== Segment start ==
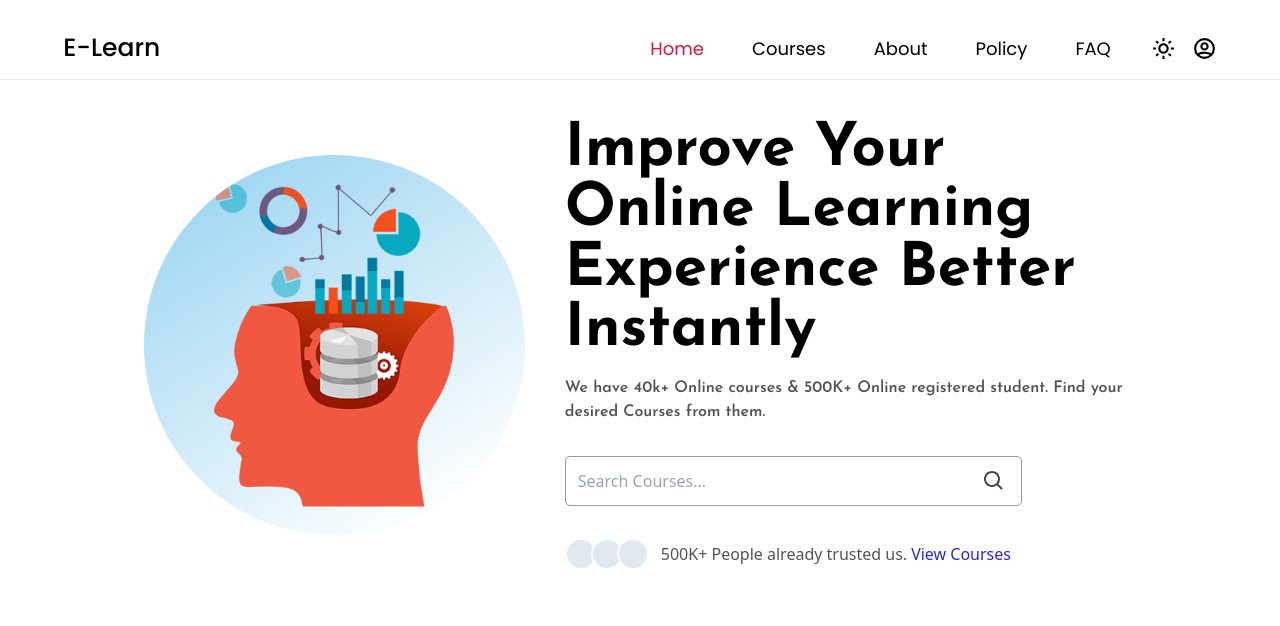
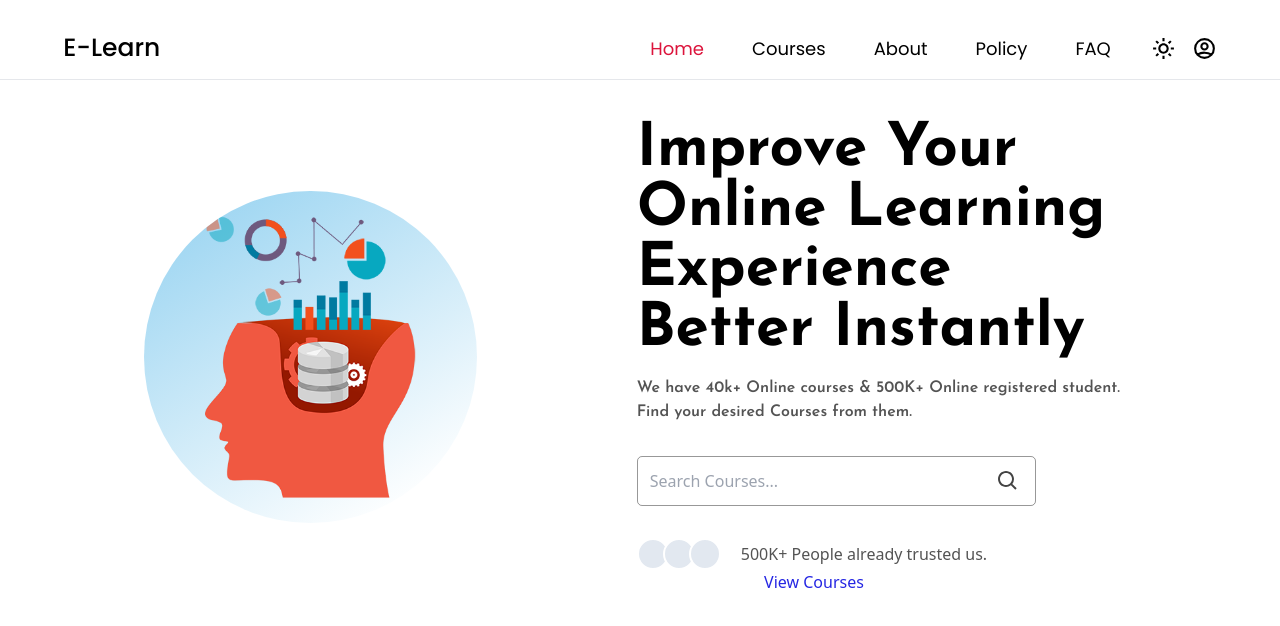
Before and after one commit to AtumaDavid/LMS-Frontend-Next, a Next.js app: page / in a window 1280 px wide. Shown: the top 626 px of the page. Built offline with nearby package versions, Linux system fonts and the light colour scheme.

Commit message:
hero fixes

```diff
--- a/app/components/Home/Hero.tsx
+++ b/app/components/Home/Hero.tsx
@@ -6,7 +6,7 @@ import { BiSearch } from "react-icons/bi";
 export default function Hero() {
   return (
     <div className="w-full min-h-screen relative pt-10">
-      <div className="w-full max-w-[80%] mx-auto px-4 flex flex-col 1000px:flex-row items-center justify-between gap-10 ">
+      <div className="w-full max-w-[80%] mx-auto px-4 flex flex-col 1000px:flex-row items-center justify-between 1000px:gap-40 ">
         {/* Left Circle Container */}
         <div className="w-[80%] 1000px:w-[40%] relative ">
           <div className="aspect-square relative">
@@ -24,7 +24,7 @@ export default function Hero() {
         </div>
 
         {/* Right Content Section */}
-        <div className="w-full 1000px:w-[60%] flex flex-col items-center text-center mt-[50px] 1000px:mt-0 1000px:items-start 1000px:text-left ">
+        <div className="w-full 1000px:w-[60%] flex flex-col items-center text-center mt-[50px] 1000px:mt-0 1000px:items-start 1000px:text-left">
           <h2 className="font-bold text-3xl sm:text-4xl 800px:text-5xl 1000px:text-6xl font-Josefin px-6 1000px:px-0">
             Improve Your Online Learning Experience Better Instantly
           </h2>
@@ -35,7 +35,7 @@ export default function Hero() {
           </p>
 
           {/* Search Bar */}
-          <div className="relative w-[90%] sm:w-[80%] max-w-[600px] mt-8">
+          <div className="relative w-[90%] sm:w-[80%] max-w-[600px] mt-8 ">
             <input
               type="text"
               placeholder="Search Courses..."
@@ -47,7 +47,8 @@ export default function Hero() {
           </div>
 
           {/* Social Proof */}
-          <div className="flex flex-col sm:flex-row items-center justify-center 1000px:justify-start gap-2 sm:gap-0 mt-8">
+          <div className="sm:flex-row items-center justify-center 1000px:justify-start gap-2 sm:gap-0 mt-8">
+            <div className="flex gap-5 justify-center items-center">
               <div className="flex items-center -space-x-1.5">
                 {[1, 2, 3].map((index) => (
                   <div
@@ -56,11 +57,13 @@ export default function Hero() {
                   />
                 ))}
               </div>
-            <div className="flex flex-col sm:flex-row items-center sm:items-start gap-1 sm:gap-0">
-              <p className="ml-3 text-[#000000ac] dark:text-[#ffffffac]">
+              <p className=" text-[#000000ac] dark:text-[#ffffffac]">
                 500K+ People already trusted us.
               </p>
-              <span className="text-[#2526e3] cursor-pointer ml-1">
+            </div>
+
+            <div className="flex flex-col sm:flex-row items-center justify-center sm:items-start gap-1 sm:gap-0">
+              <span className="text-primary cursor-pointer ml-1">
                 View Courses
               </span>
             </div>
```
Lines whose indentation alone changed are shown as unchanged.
== Segment end ==
Goal of the exercise:
Return the data exactly as it stands, minus the pictures.

Task answer:
Before and after one commit to AtumaDavid/LMS-Frontend-Next, a Next.js app: page / in a window 1280 px wide. Shown: the top 626 px of the page. Built offline with nearby package versions, Linux system fonts and the light colour scheme.

Commit message:
hero fixes

```diff
--- a/app/components/Home/Hero.tsx
+++ b/app/components/Home/Hero.tsx
@@ -6,7 +6,7 @@ import { BiSearch } from "react-icons/bi";
 export default function Hero() {
   return (
     <div className="w-full min-h-screen relative pt-10">
-      <div className="w-full max-w-[80%] mx-auto px-4 flex flex-col 1000px:flex-row items-center justify-between gap-10 ">
+      <div className="w-full max-w-[80%] mx-auto px-4 flex flex-col 1000px:flex-row items-center justify-between 1000px:gap-40 ">
         {/* Left Circle Container */}
         <div className="w-[80%] 1000px:w-[40%] relative ">
           <div className="aspect-square relative">
@@ -24,7 +24,7 @@ export default function Hero() {
         </div>
 
         {/* Right Content Section */}
-        <div className="w-full 1000px:w-[60%] flex flex-col items-center text-center mt-[50px] 1000px:mt-0 1000px:items-start 1000px:text-left ">
+        <div className="w-full 1000px:w-[60%] flex flex-col items-center text-center mt-[50px] 1000px:mt-0 1000px:items-start 1000px:text-left">
           <h2 className="font-bold text-3xl sm:text-4xl 800px:text-5xl 1000px:text-6xl font-Josefin px-6 1000px:px-0">
             Improve Your Online Learning Experience Better Instantly
           </h2>
@@ -35,7 +35,7 @@ export default function Hero() {
           </p>
 
           {/* Search Bar */}
-          <div className="relative w-[90%] sm:w-[80%] max-w-[600px] mt-8">
+          <div className="relative w-[90%] sm:w-[80%] max-w-[600px] mt-8 ">
             <input
               type="text"
               placeholder="Search Courses..."
@@ -47,7 +47,8 @@ export default function Hero() {
           </div>
 
           {/* Social Proof */}
-          <div className="flex flex-col sm:flex-row items-center justify-center 1000px:justify-start gap-2 sm:gap-0 mt-8">
+          <div className="sm:flex-row items-center justify-center 1000px:justify-start gap-2 sm:gap-0 mt-8">
+            <div className="flex gap-5 justify-center items-center">
               <div className="flex items-center -space-x-1.5">
                 {[1, 2, 3].map((index) => (
                   <div
@@ -56,11 +57,13 @@ export default function Hero() {
                   />
                 ))}
               </div>
-            <div className="flex flex-col sm:flex-row items-center sm:items-start gap-1 sm:gap-0">
-              <p className="ml-3 text-[#000000ac] dark:text-[#ffffffac]">
+              <p className=" text-[#000000ac] dark:text-[#ffffffac]">
                 500K+ People already trusted us.
               </p>
-              <span className="text-[#2526e3] cursor-pointer ml-1">
+            </div>
+
+            <div className="flex flex-col sm:flex-row items-center justify-center sm:items-start gap-1 sm:gap-0">
+              <span className="text-primary cursor-pointer ml-1">
                 View Courses
               </span>
             </div>
```
Lines whose indentation alone changed are shown as unchanged.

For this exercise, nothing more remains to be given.